## Task brief
Give the data again exactly, without its images.

** Data section follows **

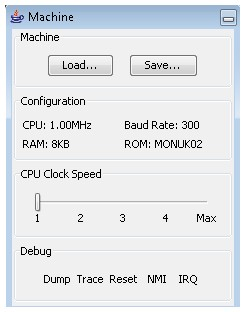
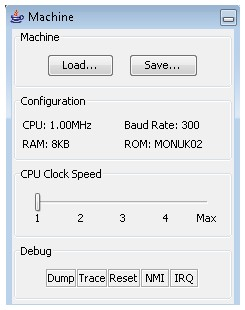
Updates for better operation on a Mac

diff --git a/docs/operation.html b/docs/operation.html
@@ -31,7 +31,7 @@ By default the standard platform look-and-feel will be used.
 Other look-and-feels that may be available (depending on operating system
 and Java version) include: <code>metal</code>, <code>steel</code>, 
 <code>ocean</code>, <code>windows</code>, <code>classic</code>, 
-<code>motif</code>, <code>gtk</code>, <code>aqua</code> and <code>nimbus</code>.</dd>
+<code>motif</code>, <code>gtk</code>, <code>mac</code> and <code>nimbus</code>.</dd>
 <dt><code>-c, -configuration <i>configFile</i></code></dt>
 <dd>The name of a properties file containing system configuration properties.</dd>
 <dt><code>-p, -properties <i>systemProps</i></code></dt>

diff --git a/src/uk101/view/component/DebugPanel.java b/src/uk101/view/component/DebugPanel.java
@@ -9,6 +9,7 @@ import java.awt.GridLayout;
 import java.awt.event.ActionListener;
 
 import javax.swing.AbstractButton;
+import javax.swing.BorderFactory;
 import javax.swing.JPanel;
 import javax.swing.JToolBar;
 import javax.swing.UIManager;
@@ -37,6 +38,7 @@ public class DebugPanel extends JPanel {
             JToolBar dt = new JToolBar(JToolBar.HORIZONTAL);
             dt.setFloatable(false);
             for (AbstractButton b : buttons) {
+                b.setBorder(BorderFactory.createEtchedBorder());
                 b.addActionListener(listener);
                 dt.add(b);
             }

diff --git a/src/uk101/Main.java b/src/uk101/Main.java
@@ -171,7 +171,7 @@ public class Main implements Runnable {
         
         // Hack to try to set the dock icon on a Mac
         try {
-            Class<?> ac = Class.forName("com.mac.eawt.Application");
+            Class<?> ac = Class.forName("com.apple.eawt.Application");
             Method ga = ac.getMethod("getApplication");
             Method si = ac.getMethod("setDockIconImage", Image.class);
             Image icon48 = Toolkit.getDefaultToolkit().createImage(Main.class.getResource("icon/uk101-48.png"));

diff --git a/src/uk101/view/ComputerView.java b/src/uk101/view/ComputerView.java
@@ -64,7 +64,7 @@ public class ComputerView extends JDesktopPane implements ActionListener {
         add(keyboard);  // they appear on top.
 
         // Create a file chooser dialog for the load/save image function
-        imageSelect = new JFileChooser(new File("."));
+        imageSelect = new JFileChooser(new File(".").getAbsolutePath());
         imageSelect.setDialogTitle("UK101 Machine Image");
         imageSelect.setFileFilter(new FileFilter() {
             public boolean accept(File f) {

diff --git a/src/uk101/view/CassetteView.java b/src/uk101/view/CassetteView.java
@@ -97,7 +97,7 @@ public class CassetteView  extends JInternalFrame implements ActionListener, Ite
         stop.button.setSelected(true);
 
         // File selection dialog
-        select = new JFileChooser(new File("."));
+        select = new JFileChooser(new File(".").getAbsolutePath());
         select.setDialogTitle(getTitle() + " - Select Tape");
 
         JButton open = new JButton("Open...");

** End of Data section **

## The completed task
Updates for better operation on a Mac

diff --git a/docs/operation.html b/docs/operation.html
@@ -31,7 +31,7 @@ By default the standard platform look-and-feel will be used.
 Other look-and-feels that may be available (depending on operating system
 and Java version) include: <code>metal</code>, <code>steel</code>, 
 <code>ocean</code>, <code>windows</code>, <code>classic</code>, 
-<code>motif</code>, <code>gtk</code>, <code>aqua</code> and <code>nimbus</code>.</dd>
+<code>motif</code>, <code>gtk</code>, <code>mac</code> and <code>nimbus</code>.</dd>
 <dt><code>-c, -configuration <i>configFile</i></code></dt>
 <dd>The name of a properties file containing system configuration properties.</dd>
 <dt><code>-p, -properties <i>systemProps</i></code></dt>

diff --git a/src/uk101/view/component/DebugPanel.java b/src/uk101/view/component/DebugPanel.java
@@ -9,6 +9,7 @@ import java.awt.GridLayout;
 import java.awt.event.ActionListener;
 
 import javax.swing.AbstractButton;
+import javax.swing.BorderFactory;
 import javax.swing.JPanel;
 import javax.swing.JToolBar;
 import javax.swing.UIManager;
@@ -37,6 +38,7 @@ public class DebugPanel extends JPanel {
             JToolBar dt = new JToolBar(JToolBar.HORIZONTAL);
             dt.setFloatable(false);
             for (AbstractButton b : buttons) {
+                b.setBorder(BorderFactory.createEtchedBorder());
                 b.addActionListener(listener);
                 dt.add(b);
             }

diff --git a/src/uk101/Main.java b/src/uk101/Main.java
@@ -171,7 +171,7 @@ public class Main implements Runnable {
         
         // Hack to try to set the dock icon on a Mac
         try {
-            Class<?> ac = Class.forName("com.mac.eawt.Application");
+            Class<?> ac = Class.forName("com.apple.eawt.Application");
             Method ga = ac.getMethod("getApplication");
             Method si = ac.getMethod("setDockIconImage", Image.class);
             Image icon48 = Toolkit.getDefaultToolkit().createImage(Main.class.getResource("icon/uk101-48.png"));

diff --git a/src/uk101/view/ComputerView.java b/src/uk101/view/ComputerView.java
@@ -64,7 +64,7 @@ public class ComputerView extends JDesktopPane implements ActionListener {
         add(keyboard);  // they appear on top.
 
         // Create a file chooser dialog for the load/save image function
-        imageSelect = new JFileChooser(new File("."));
+        imageSelect = new JFileChooser(new File(".").getAbsolutePath());
         imageSelect.setDialogTitle("UK101 Machine Image");
         imageSelect.setFileFilter(new FileFilter() {
             public boolean accept(File f) {

diff --git a/src/uk101/view/CassetteView.java b/src/uk101/view/CassetteView.java
@@ -97,7 +97,7 @@ public class CassetteView  extends JInternalFrame implements ActionListener, Ite
         stop.button.setSelected(true);
 
         // File selection dialog
-        select = new JFileChooser(new File("."));
+        select = new JFileChooser(new File(".").getAbsolutePath());
         select.setDialogTitle(getTitle() + " - Select Tape");
 
         JButton open = new JButton("Open...");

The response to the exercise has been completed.